▸ Stored entries:

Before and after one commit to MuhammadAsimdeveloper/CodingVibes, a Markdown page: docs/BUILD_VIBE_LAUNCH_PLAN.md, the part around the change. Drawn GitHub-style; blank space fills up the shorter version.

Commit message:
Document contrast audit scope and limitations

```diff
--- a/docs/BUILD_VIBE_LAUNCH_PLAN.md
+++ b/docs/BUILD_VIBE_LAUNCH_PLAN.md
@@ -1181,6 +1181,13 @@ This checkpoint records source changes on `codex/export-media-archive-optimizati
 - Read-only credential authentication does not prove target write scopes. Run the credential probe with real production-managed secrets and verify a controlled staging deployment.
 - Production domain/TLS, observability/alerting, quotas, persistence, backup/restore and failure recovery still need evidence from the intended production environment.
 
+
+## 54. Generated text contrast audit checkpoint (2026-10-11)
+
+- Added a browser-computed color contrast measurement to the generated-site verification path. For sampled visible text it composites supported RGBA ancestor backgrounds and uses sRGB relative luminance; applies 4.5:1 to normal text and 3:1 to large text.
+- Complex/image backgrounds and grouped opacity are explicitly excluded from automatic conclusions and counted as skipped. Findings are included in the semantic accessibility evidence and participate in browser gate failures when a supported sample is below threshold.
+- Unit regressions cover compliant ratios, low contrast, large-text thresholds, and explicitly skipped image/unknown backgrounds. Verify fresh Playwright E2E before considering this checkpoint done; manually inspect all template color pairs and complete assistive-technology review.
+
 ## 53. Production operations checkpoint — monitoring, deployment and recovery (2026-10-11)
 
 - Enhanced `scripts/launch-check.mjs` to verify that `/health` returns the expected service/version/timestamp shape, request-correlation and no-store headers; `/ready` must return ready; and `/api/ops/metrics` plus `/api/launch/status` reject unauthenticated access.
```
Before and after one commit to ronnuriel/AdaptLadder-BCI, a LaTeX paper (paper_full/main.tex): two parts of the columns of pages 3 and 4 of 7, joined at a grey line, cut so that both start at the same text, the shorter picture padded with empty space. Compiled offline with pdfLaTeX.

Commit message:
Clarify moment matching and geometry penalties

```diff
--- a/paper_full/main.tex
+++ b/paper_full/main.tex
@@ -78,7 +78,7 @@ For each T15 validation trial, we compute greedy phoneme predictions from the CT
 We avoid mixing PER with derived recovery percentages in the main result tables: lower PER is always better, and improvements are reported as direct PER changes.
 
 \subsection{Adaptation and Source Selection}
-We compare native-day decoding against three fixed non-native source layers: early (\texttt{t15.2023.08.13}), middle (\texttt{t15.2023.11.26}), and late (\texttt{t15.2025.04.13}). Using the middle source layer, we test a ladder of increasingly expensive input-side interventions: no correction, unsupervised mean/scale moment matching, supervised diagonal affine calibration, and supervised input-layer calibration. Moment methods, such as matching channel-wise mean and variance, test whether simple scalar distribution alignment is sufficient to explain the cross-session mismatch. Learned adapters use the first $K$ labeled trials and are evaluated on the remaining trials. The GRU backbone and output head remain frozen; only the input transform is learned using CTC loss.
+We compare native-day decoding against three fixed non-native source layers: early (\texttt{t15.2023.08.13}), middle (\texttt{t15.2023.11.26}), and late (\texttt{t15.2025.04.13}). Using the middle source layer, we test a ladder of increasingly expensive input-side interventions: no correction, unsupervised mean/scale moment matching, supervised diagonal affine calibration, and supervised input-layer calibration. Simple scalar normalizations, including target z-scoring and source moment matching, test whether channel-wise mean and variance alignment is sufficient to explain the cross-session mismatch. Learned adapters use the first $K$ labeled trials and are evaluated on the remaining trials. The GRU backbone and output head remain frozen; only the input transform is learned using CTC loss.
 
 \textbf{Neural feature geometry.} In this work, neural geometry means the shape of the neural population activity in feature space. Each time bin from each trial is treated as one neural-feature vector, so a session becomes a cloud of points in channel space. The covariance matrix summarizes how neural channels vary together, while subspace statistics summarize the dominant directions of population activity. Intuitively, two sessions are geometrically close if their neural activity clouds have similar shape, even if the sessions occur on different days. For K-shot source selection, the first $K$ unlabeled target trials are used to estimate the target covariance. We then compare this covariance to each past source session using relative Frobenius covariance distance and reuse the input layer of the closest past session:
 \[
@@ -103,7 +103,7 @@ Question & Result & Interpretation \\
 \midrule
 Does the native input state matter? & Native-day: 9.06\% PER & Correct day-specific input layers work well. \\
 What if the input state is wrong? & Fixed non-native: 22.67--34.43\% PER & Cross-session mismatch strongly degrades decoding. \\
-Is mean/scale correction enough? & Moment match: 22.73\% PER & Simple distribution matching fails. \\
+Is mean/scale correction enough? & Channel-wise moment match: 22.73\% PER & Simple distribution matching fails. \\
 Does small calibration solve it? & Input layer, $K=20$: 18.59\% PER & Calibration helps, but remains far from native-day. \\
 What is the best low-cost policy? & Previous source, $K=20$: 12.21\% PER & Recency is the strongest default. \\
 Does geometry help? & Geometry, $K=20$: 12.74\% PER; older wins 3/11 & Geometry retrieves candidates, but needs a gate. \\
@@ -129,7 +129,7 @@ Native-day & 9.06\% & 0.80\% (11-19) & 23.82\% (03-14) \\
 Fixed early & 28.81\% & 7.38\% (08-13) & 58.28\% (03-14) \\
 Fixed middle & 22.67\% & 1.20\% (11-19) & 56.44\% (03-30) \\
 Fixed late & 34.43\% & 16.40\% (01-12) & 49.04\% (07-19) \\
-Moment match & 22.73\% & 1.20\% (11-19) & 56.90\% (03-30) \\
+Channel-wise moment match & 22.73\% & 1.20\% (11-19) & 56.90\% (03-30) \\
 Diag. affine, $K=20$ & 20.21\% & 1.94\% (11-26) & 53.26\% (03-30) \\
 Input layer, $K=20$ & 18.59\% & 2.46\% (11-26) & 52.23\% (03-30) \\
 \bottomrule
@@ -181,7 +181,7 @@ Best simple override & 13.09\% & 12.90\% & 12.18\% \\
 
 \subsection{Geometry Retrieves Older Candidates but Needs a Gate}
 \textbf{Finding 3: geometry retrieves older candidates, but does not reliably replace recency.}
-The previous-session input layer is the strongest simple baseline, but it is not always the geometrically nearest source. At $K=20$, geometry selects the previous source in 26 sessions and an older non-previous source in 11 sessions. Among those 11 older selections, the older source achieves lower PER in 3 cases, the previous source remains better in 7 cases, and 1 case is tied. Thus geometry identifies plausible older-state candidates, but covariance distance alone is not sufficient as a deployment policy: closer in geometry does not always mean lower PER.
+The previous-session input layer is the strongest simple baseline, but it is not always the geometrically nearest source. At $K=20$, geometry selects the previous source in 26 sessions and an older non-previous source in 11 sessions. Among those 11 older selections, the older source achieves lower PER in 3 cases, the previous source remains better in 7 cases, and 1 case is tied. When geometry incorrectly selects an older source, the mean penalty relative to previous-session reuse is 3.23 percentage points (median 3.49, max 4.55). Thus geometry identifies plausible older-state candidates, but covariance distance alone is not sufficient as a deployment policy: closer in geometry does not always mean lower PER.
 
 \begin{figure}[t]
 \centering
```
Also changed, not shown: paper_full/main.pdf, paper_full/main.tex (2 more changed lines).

▸ Task directions: Extract every record and return it verbatim.

▸ Exercise solution:
Before and after one commit to MuhammadAsimdeveloper/CodingVibes, a Markdown page: docs/BUILD_VIBE_LAUNCH_PLAN.md, the part around the change. Drawn GitHub-style; blank space fills up the shorter version.

Commit message:
Document contrast audit scope and limitations

```diff
--- a/docs/BUILD_VIBE_LAUNCH_PLAN.md
+++ b/docs/BUILD_VIBE_LAUNCH_PLAN.md
@@ -1181,6 +1181,13 @@ This checkpoint records source changes on `codex/export-media-archive-optimizati
 - Read-only credential authentication does not prove target write scopes. Run the credential probe with real production-managed secrets and verify a controlled staging deployment.
 - Production domain/TLS, observability/alerting, quotas, persistence, backup/restore and failure recovery still need evidence from the intended production environment.
 
+
+## 54. Generated text contrast audit checkpoint (2026-10-11)
+
+- Added a browser-computed color contrast measurement to the generated-site verification path. For sampled visible text it composites supported RGBA ancestor backgrounds and uses sRGB relative luminance; applies 4.5:1 to normal text and 3:1 to large text.
+- Complex/image backgrounds and grouped opacity are explicitly excluded from automatic conclusions and counted as skipped. Findings are included in the semantic accessibility evidence and participate in browser gate failures when a supported sample is below threshold.
+- Unit regressions cover compliant ratios, low contrast, large-text thresholds, and explicitly skipped image/unknown backgrounds. Verify fresh Playwright E2E before considering this checkpoint done; manually inspect all template color pairs and complete assistive-technology review.
+
 ## 53. Production operations checkpoint — monitoring, deployment and recovery (2026-10-11)
 
 - Enhanced `scripts/launch-check.mjs` to verify that `/health` returns the expected service/version/timestamp shape, request-correlation and no-store headers; `/ready` must return ready; and `/api/ops/metrics` plus `/api/launch/status` reject unauthenticated access.
```
Before and after one commit to ronnuriel/AdaptLadder-BCI, a LaTeX paper (paper_full/main.tex): two parts of the columns of pages 3 and 4 of 7, joined at a grey line, cut so that both start at the same text, the shorter picture padded with empty space. Compiled offline with pdfLaTeX.

Commit message:
Clarify moment matching and geometry penalties

```diff
--- a/paper_full/main.tex
+++ b/paper_full/main.tex
@@ -78,7 +78,7 @@ For each T15 validation trial, we compute greedy phoneme predictions from the CT
 We avoid mixing PER with derived recovery percentages in the main result tables: lower PER is always better, and improvements are reported as direct PER changes.
 
 \subsection{Adaptation and Source Selection}
-We compare native-day decoding against three fixed non-native source layers: early (\texttt{t15.2023.08.13}), middle (\texttt{t15.2023.11.26}), and late (\texttt{t15.2025.04.13}). Using the middle source layer, we test a ladder of increasingly expensive input-side interventions: no correction, unsupervised mean/scale moment matching, supervised diagonal affine calibration, and supervised input-layer calibration. Moment methods, such as matching channel-wise mean and variance, test whether simple scalar distribution alignment is sufficient to explain the cross-session mismatch. Learned adapters use the first $K$ labeled trials and are evaluated on the remaining trials. The GRU backbone and output head remain frozen; only the input transform is learned using CTC loss.
+We compare native-day decoding against three fixed non-native source layers: early (\texttt{t15.2023.08.13}), middle (\texttt{t15.2023.11.26}), and late (\texttt{t15.2025.04.13}). Using the middle source layer, we test a ladder of increasingly expensive input-side interventions: no correction, unsupervised mean/scale moment matching, supervised diagonal affine calibration, and supervised input-layer calibration. Simple scalar normalizations, including target z-scoring and source moment matching, test whether channel-wise mean and variance alignment is sufficient to explain the cross-session mismatch. Learned adapters use the first $K$ labeled trials and are evaluated on the remaining trials. The GRU backbone and output head remain frozen; only the input transform is learned using CTC loss.
 
 \textbf{Neural feature geometry.} In this work, neural geometry means the shape of the neural population activity in feature space. Each time bin from each trial is treated as one neural-feature vector, so a session becomes a cloud of points in channel space. The covariance matrix summarizes how neural channels vary together, while subspace statistics summarize the dominant directions of population activity. Intuitively, two sessions are geometrically close if their neural activity clouds have similar shape, even if the sessions occur on different days. For K-shot source selection, the first $K$ unlabeled target trials are used to estimate the target covariance. We then compare this covariance to each past source session using relative Frobenius covariance distance and reuse the input layer of the closest past session:
 \[
@@ -103,7 +103,7 @@ Question & Result & Interpretation \\
 \midrule
 Does the native input state matter? & Native-day: 9.06\% PER & Correct day-specific input layers work well. \\
 What if the input state is wrong? & Fixed non-native: 22.67--34.43\% PER & Cross-session mismatch strongly degrades decoding. \\
-Is mean/scale correction enough? & Moment match: 22.73\% PER & Simple distribution matching fails. \\
+Is mean/scale correction enough? & Channel-wise moment match: 22.73\% PER & Simple distribution matching fails. \\
 Does small calibration solve it? & Input layer, $K=20$: 18.59\% PER & Calibration helps, but remains far from native-day. \\
 What is the best low-cost policy? & Previous source, $K=20$: 12.21\% PER & Recency is the strongest default. \\
 Does geometry help? & Geometry, $K=20$: 12.74\% PER; older wins 3/11 & Geometry retrieves candidates, but needs a gate. \\
@@ -129,7 +129,7 @@ Native-day & 9.06\% & 0.80\% (11-19) & 23.82\% (03-14) \\
 Fixed early & 28.81\% & 7.38\% (08-13) & 58.28\% (03-14) \\
 Fixed middle & 22.67\% & 1.20\% (11-19) & 56.44\% (03-30) \\
 Fixed late & 34.43\% & 16.40\% (01-12) & 49.04\% (07-19) \\
-Moment match & 22.73\% & 1.20\% (11-19) & 56.90\% (03-30) \\
+Channel-wise moment match & 22.73\% & 1.20\% (11-19) & 56.90\% (03-30) \\
 Diag. affine, $K=20$ & 20.21\% & 1.94\% (11-26) & 53.26\% (03-30) \\
 Input layer, $K=20$ & 18.59\% & 2.46\% (11-26) & 52.23\% (03-30) \\
 \bottomrule
@@ -181,7 +181,7 @@ Best simple override & 13.09\% & 12.90\% & 12.18\% \\
 
 \subsection{Geometry Retrieves Older Candidates but Needs a Gate}
 \textbf{Finding 3: geometry retrieves older candidates, but does not reliably replace recency.}
-The previous-session input layer is the strongest simple baseline, but it is not always the geometrically nearest source. At $K=20$, geometry selects the previous source in 26 sessions and an older non-previous source in 11 sessions. Among those 11 older selections, the older source achieves lower PER in 3 cases, the previous source remains better in 7 cases, and 1 case is tied. Thus geometry identifies plausible older-state candidates, but covariance distance alone is not sufficient as a deployment policy: closer in geometry does not always mean lower PER.
+The previous-session input layer is the strongest simple baseline, but it is not always the geometrically nearest source. At $K=20$, geometry selects the previous source in 26 sessions and an older non-previous source in 11 sessions. Among those 11 older selections, the older source achieves lower PER in 3 cases, the previous source remains better in 7 cases, and 1 case is tied. When geometry incorrectly selects an older source, the mean penalty relative to previous-session reuse is 3.23 percentage points (median 3.49, max 4.55). Thus geometry identifies plausible older-state candidates, but covariance distance alone is not sufficient as a deployment policy: closer in geometry does not always mean lower PER.
 
 \begin{figure}[t]
 \centering
```
Also changed, not shown: paper_full/main.pdf, paper_full/main.tex (2 more changed lines).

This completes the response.